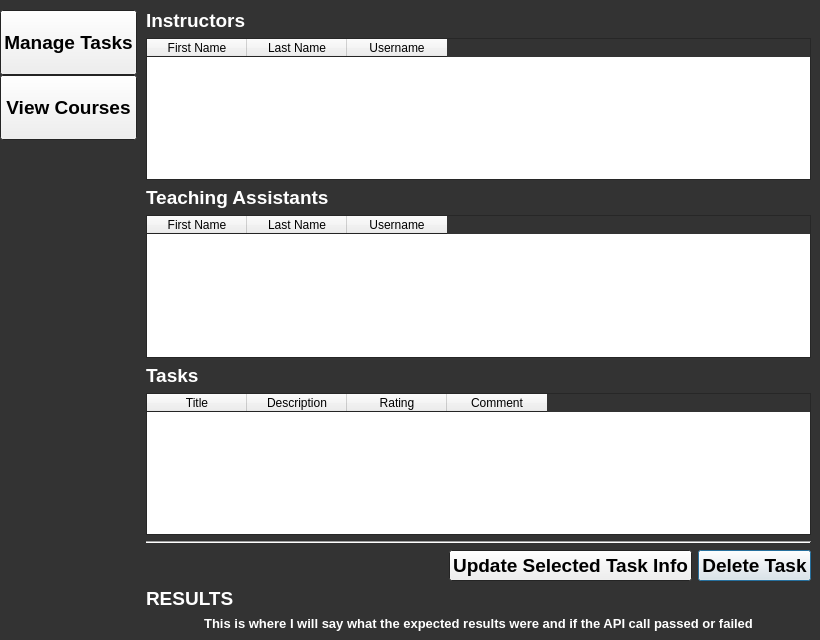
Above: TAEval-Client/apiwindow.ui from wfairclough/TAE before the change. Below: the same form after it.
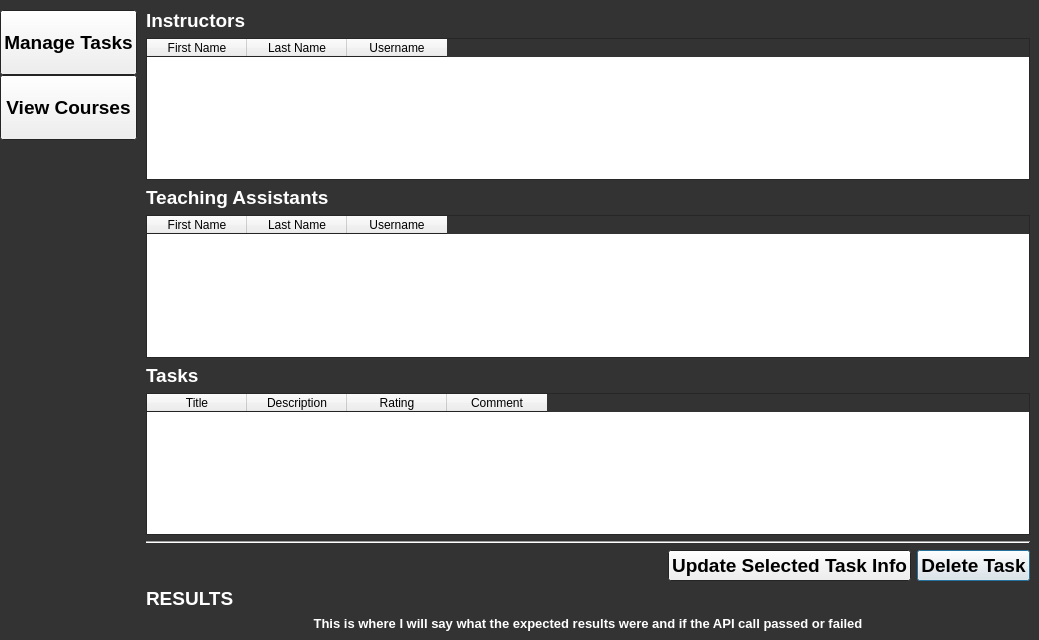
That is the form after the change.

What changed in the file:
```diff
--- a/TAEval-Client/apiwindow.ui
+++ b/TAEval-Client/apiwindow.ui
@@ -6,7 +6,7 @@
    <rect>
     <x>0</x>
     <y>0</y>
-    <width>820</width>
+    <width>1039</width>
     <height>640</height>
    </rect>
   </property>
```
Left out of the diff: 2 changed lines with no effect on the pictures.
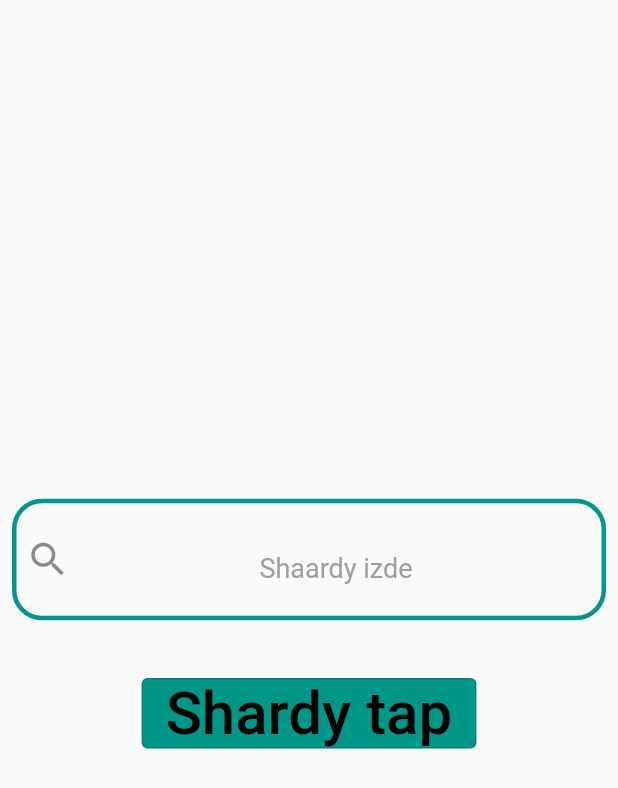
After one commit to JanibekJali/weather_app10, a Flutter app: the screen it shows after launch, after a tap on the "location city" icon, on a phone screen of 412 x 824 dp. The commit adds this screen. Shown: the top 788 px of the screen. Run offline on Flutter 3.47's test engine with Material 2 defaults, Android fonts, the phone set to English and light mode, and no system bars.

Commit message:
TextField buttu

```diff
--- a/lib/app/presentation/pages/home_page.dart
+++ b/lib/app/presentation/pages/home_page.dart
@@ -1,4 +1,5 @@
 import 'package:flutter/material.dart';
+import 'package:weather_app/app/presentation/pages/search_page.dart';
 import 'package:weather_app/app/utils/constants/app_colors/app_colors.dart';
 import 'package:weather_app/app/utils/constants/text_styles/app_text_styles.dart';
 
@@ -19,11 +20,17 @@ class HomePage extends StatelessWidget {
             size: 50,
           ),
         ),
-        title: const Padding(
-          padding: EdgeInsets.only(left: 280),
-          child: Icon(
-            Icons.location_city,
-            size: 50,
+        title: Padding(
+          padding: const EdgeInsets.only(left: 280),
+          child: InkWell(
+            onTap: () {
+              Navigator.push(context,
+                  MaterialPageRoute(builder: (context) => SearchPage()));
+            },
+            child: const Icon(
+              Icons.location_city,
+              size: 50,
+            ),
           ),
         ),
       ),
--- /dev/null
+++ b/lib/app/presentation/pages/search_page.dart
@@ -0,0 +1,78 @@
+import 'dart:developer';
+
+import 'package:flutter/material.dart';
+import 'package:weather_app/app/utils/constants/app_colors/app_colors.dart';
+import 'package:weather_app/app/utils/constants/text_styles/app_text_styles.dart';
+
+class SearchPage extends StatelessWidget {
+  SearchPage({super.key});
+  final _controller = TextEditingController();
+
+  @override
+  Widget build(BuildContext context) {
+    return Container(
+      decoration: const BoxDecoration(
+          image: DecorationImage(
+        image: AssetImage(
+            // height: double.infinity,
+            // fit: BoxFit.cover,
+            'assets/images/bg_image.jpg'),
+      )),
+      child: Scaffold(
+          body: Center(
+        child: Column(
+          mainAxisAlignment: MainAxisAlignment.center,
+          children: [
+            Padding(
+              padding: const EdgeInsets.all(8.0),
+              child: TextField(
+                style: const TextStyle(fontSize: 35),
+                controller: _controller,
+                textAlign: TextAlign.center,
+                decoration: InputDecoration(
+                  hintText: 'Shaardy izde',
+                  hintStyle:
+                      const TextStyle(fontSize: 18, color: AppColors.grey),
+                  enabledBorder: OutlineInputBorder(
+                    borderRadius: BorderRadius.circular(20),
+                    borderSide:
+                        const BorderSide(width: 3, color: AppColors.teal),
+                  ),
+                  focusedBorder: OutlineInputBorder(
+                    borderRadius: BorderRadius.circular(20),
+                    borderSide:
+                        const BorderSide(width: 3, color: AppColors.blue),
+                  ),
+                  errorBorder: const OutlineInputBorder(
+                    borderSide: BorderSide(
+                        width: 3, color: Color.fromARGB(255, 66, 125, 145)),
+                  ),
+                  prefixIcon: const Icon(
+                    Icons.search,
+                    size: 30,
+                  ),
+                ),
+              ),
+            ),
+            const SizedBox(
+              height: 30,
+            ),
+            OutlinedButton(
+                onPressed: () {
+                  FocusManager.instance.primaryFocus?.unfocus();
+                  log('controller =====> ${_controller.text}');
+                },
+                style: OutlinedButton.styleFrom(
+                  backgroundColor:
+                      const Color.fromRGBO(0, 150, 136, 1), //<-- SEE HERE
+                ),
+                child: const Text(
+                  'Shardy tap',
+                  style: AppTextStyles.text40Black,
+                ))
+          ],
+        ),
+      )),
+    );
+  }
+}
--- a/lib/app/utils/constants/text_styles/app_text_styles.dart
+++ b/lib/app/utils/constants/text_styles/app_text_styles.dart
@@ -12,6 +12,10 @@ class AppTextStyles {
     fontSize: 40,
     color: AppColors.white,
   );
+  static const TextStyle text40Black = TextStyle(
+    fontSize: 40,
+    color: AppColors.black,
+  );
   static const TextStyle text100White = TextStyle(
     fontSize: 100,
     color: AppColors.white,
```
* * *
● EXERCISE DIRECTIONS
In the reply, every line of the material above is to be reproduced verbatim, and the images are to be left out.

● TASK RESPONSE
Above: TAEval-Client/apiwindow.ui from wfairclough/TAE before the change. Below: the same form after it.
That is the form after the change.

What changed in the file:
```diff
--- a/TAEval-Client/apiwindow.ui
+++ b/TAEval-Client/apiwindow.ui
@@ -6,7 +6,7 @@
    <rect>
     <x>0</x>
     <y>0</y>
-    <width>820</width>
+    <width>1039</width>
     <height>640</height>
    </rect>
   </property>
```
Left out of the diff: 2 changed lines with no effect on the pictures.
After one commit to JanibekJali/weather_app10, a Flutter app: the screen it shows after launch, after a tap on the "location city" icon, on a phone screen of 412 x 824 dp. The commit adds this screen. Shown: the top 788 px of the screen. Run offline on Flutter 3.47's test engine with Material 2 defaults, Android fonts, the phone set to English and light mode, and no system bars.

Commit message:
TextField buttu

```diff
--- a/lib/app/presentation/pages/home_page.dart
+++ b/lib/app/presentation/pages/home_page.dart
@@ -1,4 +1,5 @@
 import 'package:flutter/material.dart';
+import 'package:weather_app/app/presentation/pages/search_page.dart';
 import 'package:weather_app/app/utils/constants/app_colors/app_colors.dart';
 import 'package:weather_app/app/utils/constants/text_styles/app_text_styles.dart';
 
@@ -19,11 +20,17 @@ class HomePage extends StatelessWidget {
             size: 50,
           ),
         ),
-        title: const Padding(
-          padding: EdgeInsets.only(left: 280),
-          child: Icon(
-            Icons.location_city,
-            size: 50,
+        title: Padding(
+          padding: const EdgeInsets.only(left: 280),
+          child: InkWell(
+            onTap: () {
+              Navigator.push(context,
+                  MaterialPageRoute(builder: (context) => SearchPage()));
+            },
+            child: const Icon(
+              Icons.location_city,
+              size: 50,
+            ),
           ),
         ),
       ),
--- /dev/null
+++ b/lib/app/presentation/pages/search_page.dart
@@ -0,0 +1,78 @@
+import 'dart:developer';
+
+import 'package:flutter/material.dart';
+import 'package:weather_app/app/utils/constants/app_colors/app_colors.dart';
+import 'package:weather_app/app/utils/constants/text_styles/app_text_styles.dart';
+
+class SearchPage extends StatelessWidget {
+  SearchPage({super.key});
+  final _controller = TextEditingController();
+
+  @override
+  Widget build(BuildContext context) {
+    return Container(
+      decoration: const BoxDecoration(
+          image: DecorationImage(
+        image: AssetImage(
+            // height: double.infinity,
+            // fit: BoxFit.cover,
+            'assets/images/bg_image.jpg'),
+      )),
+      child: Scaffold(
+          body: Center(
+        child: Column(
+          mainAxisAlignment: MainAxisAlignment.center,
+          children: [
+            Padding(
+              padding: const EdgeInsets.all(8.0),
+              child: TextField(
+                style: const TextStyle(fontSize: 35),
+                controller: _controller,
+                textAlign: TextAlign.center,
+                decoration: InputDecoration(
+                  hintText: 'Shaardy izde',
+                  hintStyle:
+                      const TextStyle(fontSize: 18, color: AppColors.grey),
+                  enabledBorder: OutlineInputBorder(
+                    borderRadius: BorderRadius.circular(20),
+                    borderSide:
+                        const BorderSide(width: 3, color: AppColors.teal),
+                  ),
+                  focusedBorder: OutlineInputBorder(
+                    borderRadius: BorderRadius.circular(20),
+                    borderSide:
+                        const BorderSide(width: 3, color: AppColors.blue),
+                  ),
+                  errorBorder: const OutlineInputBorder(
+                    borderSide: BorderSide(
+                        width: 3, color: Color.fromARGB(255, 66, 125, 145)),
+                  ),
+                  prefixIcon: const Icon(
+                    Icons.search,
+                    size: 30,
+                  ),
+                ),
+              ),
+            ),
+            const SizedBox(
+              height: 30,
+            ),
+            OutlinedButton(
+                onPressed: () {
+                  FocusManager.instance.primaryFocus?.unfocus();
+                  log('controller =====> ${_controller.text}');
+                },
+                style: OutlinedButton.styleFrom(
+                  backgroundColor:
+                      const Color.fromRGBO(0, 150, 136, 1), //<-- SEE HERE
+                ),
+                child: const Text(
+                  'Shardy tap',
+                  style: AppTextStyles.text40Black,
+                ))
+          ],
+        ),
+      )),
+    );
+  }
+}
--- a/lib/app/utils/constants/text_styles/app_text_styles.dart
+++ b/lib/app/utils/constants/text_styles/app_text_styles.dart
@@ -12,6 +12,10 @@ class AppTextStyles {
     fontSize: 40,
     color: AppColors.white,
   );
+  static const TextStyle text40Black = TextStyle(
+    fontSize: 40,
+    color: AppColors.black,
+  );
   static const TextStyle text100White = TextStyle(
     fontSize: 100,
     color: AppColors.white,
```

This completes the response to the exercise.